[Task instructions]
Wherever "shown" turns up in a line of the entries below, that line counts. Say how many such lines there are, with no other words.

Extracted data entries
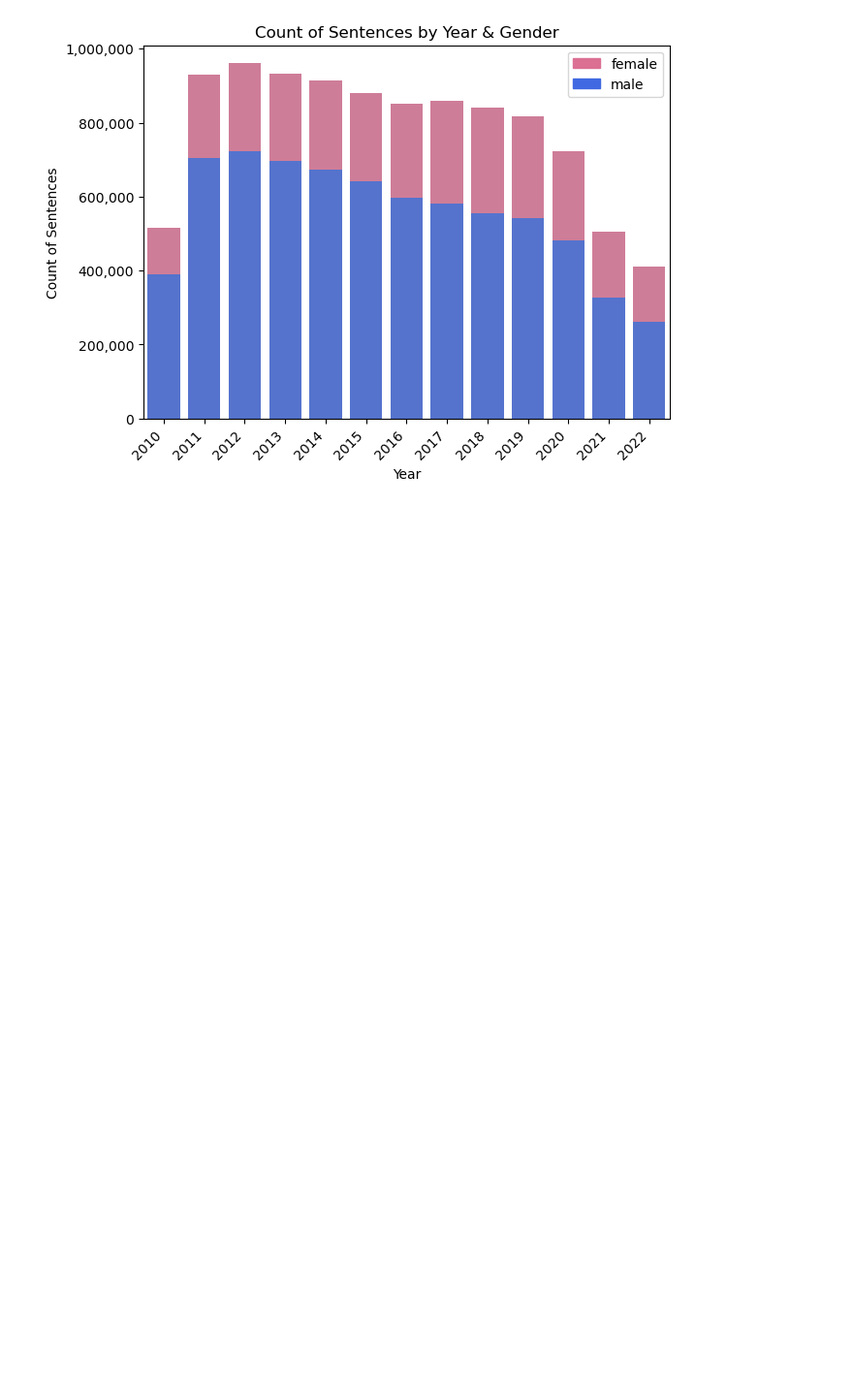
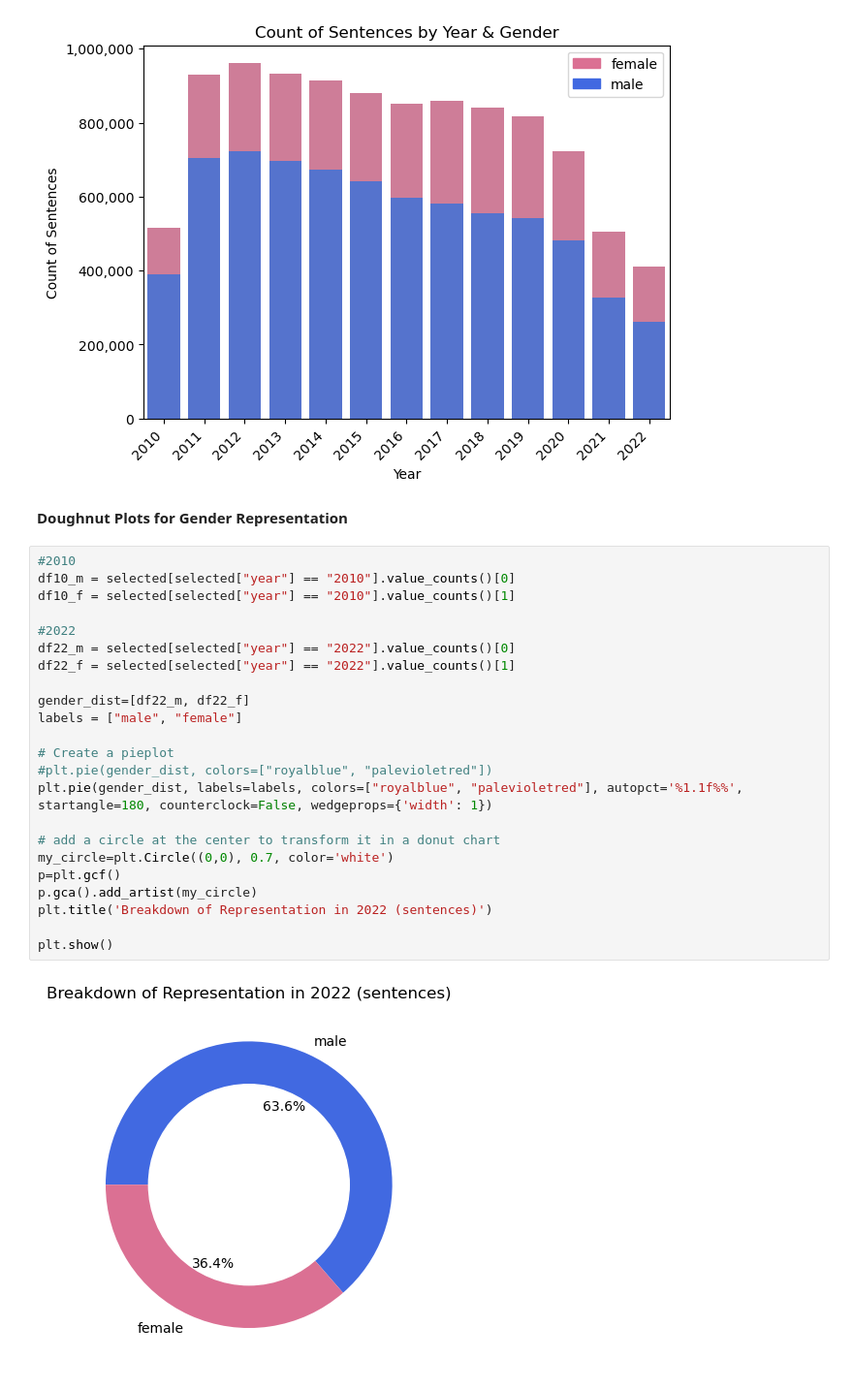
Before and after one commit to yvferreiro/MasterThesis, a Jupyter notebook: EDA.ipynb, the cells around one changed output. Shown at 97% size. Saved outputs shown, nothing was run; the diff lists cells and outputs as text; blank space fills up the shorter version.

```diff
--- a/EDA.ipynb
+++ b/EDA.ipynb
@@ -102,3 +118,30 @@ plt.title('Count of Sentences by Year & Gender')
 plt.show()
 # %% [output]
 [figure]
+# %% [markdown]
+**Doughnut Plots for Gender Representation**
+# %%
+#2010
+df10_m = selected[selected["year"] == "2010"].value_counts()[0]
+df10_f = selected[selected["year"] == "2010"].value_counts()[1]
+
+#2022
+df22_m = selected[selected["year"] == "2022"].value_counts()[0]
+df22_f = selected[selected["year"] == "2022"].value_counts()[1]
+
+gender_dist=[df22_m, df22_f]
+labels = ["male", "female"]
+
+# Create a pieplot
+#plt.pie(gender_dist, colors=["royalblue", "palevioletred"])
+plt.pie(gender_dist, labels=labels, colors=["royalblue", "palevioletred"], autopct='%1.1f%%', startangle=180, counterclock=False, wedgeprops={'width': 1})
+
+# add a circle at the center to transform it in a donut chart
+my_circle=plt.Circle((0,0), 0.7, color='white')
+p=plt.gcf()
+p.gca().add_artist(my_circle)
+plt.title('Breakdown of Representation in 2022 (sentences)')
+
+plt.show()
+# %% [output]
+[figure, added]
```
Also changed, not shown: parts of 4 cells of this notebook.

[Output]
2